● Record extracts:

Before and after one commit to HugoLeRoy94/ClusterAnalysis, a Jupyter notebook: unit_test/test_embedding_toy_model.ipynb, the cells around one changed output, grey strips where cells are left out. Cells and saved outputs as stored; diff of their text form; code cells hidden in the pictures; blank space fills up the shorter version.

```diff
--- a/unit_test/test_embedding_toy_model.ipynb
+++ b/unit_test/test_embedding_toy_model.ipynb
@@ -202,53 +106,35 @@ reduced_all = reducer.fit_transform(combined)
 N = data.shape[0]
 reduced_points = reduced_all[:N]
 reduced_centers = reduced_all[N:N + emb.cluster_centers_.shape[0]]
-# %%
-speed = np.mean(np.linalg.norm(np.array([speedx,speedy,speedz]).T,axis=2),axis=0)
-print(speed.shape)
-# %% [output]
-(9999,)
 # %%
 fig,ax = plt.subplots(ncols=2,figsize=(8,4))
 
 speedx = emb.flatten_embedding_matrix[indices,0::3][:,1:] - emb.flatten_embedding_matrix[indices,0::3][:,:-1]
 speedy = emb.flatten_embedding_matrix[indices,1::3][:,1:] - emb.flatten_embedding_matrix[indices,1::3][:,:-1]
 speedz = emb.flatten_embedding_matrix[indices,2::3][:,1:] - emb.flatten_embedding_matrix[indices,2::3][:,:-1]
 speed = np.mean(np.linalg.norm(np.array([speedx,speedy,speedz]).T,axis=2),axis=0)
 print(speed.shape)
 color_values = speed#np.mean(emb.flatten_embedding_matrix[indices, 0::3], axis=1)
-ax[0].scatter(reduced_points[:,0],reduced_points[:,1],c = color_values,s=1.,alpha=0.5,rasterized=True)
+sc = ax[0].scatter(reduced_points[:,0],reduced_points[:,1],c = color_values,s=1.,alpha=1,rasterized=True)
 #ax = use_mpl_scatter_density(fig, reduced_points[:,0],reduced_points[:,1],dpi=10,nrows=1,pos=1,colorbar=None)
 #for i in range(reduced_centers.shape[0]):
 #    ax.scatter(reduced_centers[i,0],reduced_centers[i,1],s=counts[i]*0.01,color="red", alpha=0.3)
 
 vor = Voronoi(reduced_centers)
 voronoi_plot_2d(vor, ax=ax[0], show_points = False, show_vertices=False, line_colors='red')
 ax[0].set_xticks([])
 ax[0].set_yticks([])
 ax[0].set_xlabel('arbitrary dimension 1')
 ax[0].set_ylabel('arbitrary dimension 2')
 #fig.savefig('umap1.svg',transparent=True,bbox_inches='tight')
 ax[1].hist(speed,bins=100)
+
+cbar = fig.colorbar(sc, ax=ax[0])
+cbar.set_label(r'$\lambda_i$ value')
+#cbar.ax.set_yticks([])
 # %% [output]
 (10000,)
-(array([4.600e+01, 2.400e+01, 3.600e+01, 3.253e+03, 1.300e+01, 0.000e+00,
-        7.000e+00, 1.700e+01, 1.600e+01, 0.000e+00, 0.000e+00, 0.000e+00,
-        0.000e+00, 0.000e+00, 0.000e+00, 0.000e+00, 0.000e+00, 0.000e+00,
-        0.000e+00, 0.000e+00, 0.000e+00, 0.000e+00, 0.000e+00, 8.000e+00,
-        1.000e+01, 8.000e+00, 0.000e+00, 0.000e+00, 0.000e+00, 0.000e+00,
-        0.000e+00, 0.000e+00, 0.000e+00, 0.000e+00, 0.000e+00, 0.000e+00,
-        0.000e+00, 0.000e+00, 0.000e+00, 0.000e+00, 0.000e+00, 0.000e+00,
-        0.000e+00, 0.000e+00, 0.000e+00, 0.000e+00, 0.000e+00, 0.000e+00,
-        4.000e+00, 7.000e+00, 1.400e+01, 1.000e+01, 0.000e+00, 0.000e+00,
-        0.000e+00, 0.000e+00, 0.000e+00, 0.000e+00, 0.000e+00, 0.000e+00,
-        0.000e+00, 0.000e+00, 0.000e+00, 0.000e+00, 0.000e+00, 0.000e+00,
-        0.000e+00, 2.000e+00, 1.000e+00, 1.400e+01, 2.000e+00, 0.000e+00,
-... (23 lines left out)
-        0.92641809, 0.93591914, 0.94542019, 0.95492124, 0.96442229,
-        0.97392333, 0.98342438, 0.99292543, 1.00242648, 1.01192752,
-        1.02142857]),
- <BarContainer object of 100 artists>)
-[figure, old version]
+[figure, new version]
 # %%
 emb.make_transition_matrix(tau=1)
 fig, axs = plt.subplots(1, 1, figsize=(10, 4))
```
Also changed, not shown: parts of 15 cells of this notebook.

● Directions: Each line above is to be restated exactly as it stands.

● Written solution:
Before and after one commit to HugoLeRoy94/ClusterAnalysis, a Jupyter notebook: unit_test/test_embedding_toy_model.ipynb, the cells around one changed output, grey strips where cells are left out. Cells and saved outputs as stored; diff of their text form; code cells hidden in the pictures; blank space fills up the shorter version.

```diff
--- a/unit_test/test_embedding_toy_model.ipynb
+++ b/unit_test/test_embedding_toy_model.ipynb
@@ -202,53 +106,35 @@ reduced_all = reducer.fit_transform(combined)
 N = data.shape[0]
 reduced_points = reduced_all[:N]
 reduced_centers = reduced_all[N:N + emb.cluster_centers_.shape[0]]
-# %%
-speed = np.mean(np.linalg.norm(np.array([speedx,speedy,speedz]).T,axis=2),axis=0)
-print(speed.shape)
-# %% [output]
-(9999,)
 # %%
 fig,ax = plt.subplots(ncols=2,figsize=(8,4))
 
 speedx = emb.flatten_embedding_matrix[indices,0::3][:,1:] - emb.flatten_embedding_matrix[indices,0::3][:,:-1]
 speedy = emb.flatten_embedding_matrix[indices,1::3][:,1:] - emb.flatten_embedding_matrix[indices,1::3][:,:-1]
 speedz = emb.flatten_embedding_matrix[indices,2::3][:,1:] - emb.flatten_embedding_matrix[indices,2::3][:,:-1]
 speed = np.mean(np.linalg.norm(np.array([speedx,speedy,speedz]).T,axis=2),axis=0)
 print(speed.shape)
 color_values = speed#np.mean(emb.flatten_embedding_matrix[indices, 0::3], axis=1)
-ax[0].scatter(reduced_points[:,0],reduced_points[:,1],c = color_values,s=1.,alpha=0.5,rasterized=True)
+sc = ax[0].scatter(reduced_points[:,0],reduced_points[:,1],c = color_values,s=1.,alpha=1,rasterized=True)
 #ax = use_mpl_scatter_density(fig, reduced_points[:,0],reduced_points[:,1],dpi=10,nrows=1,pos=1,colorbar=None)
 #for i in range(reduced_centers.shape[0]):
 #    ax.scatter(reduced_centers[i,0],reduced_centers[i,1],s=counts[i]*0.01,color="red", alpha=0.3)
 
 vor = Voronoi(reduced_centers)
 voronoi_plot_2d(vor, ax=ax[0], show_points = False, show_vertices=False, line_colors='red')
 ax[0].set_xticks([])
 ax[0].set_yticks([])
 ax[0].set_xlabel('arbitrary dimension 1')
 ax[0].set_ylabel('arbitrary dimension 2')
 #fig.savefig('umap1.svg',transparent=True,bbox_inches='tight')
 ax[1].hist(speed,bins=100)
+
+cbar = fig.colorbar(sc, ax=ax[0])
+cbar.set_label(r'$\lambda_i$ value')
+#cbar.ax.set_yticks([])
 # %% [output]
 (10000,)
-(array([4.600e+01, 2.400e+01, 3.600e+01, 3.253e+03, 1.300e+01, 0.000e+00,
-        7.000e+00, 1.700e+01, 1.600e+01, 0.000e+00, 0.000e+00, 0.000e+00,
-        0.000e+00, 0.000e+00, 0.000e+00, 0.000e+00, 0.000e+00, 0.000e+00,
-        0.000e+00, 0.000e+00, 0.000e+00, 0.000e+00, 0.000e+00, 8.000e+00,
-        1.000e+01, 8.000e+00, 0.000e+00, 0.000e+00, 0.000e+00, 0.000e+00,
-        0.000e+00, 0.000e+00, 0.000e+00, 0.000e+00, 0.000e+00, 0.000e+00,
-        0.000e+00, 0.000e+00, 0.000e+00, 0.000e+00, 0.000e+00, 0.000e+00,
-        0.000e+00, 0.000e+00, 0.000e+00, 0.000e+00, 0.000e+00, 0.000e+00,
-        4.000e+00, 7.000e+00, 1.400e+01, 1.000e+01, 0.000e+00, 0.000e+00,
-        0.000e+00, 0.000e+00, 0.000e+00, 0.000e+00, 0.000e+00, 0.000e+00,
-        0.000e+00, 0.000e+00, 0.000e+00, 0.000e+00, 0.000e+00, 0.000e+00,
-        0.000e+00, 2.000e+00, 1.000e+00, 1.400e+01, 2.000e+00, 0.000e+00,
-... (23 lines left out)
-        0.92641809, 0.93591914, 0.94542019, 0.95492124, 0.96442229,
-        0.97392333, 0.98342438, 0.99292543, 1.00242648, 1.01192752,
-        1.02142857]),
- <BarContainer object of 100 artists>)
-[figure, old version]
+[figure, new version]
 # %%
 emb.make_transition_matrix(tau=1)
 fig, axs = plt.subplots(1, 1, figsize=(10, 4))
```
Also changed, not shown: parts of 15 cells of this notebook.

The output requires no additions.